BEGIN Data

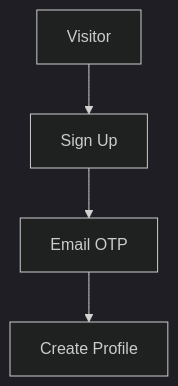
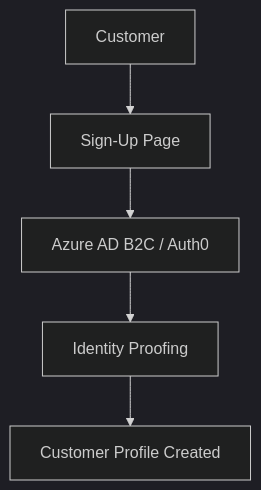
One commit to Devopstrio/identity-landingzone changed diagram 11 of 30 in README.md. Above: the diagram before and after it, drawn with Mermaid (dark theme). The commit also changed other lines of this file, not shown here.

Commit message:
docs: finalize premium institutional-grade README with 30+ diagrams and executive summary

````diff
--- a/README.md
+++ b/README.md
@@ -102,6 +206,7 @@
 ```mermaid
 graph TD
-    Visit[Visitor] --> Sign[Sign Up]
-    Sign --> Verify[Email OTP]
-    Verify --> Profile[Create Profile]
+    User[Customer] --> Portal[Sign-Up Page]
+    Portal --> B2C[Azure AD B2C / Auth0]
+    B2C --> MFA[Identity Proofing]
+    MFA --> DB[Customer Profile Created]
 ```
````
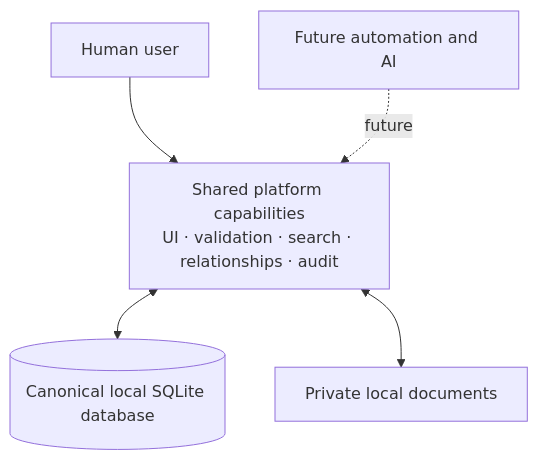
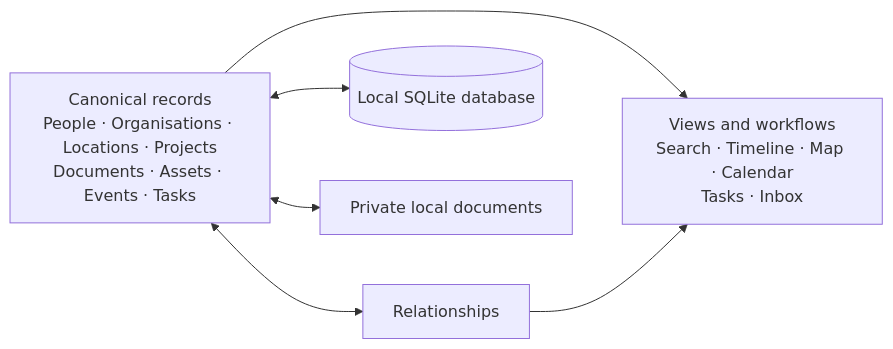
Before and after one commit to yogurtreceptor/project-e: the diagram in README.md, drawn with Mermaid. The commit also changed other lines of this file, not shown here.

````diff
--- a/README.md
+++ b/README.md
@@ -17,13 +21,14 @@
 ```mermaid
-flowchart TB
-    H["Human user"]
-    F["Future automation and AI"]
-    P["Shared platform capabilities<br/>UI · validation · search · relationships · audit"]
-    D[("Canonical local SQLite database")]
-    X["Private local documents"]
+flowchart LR
+    R["Canonical records<br/>People · Organisations · Locations · Projects<br/>Documents · Assets · Events · Tasks"]
+    G["Relationships"]
+    V["Views and workflows<br/>Search · Timeline · Map · Calendar<br/>Tasks · Inbox"]
+    D[("Local SQLite database")]
+    F["Private local documents"]
 
-    H --> P
-    F -. future .-> P
-    P <--> D
-    P <--> X
+    R <--> G
+    R --> V
+    G --> V
+    R <--> D
+    R <--> F
 ```
````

END Data

Problem requirements |
Copy out the lines of the records above in which the string "after" appears.

Task output |
One commit to Devopstrio/identity-landingzone changed diagram 11 of 30 in README.md. Above: the diagram before and after it, drawn with Mermaid (dark theme). The commit also changed other lines of this file, not shown here.
Before and after one commit to yogurtreceptor/project-e: the diagram in README.md, drawn with Mermaid. The commit also changed other lines of this file, not shown here.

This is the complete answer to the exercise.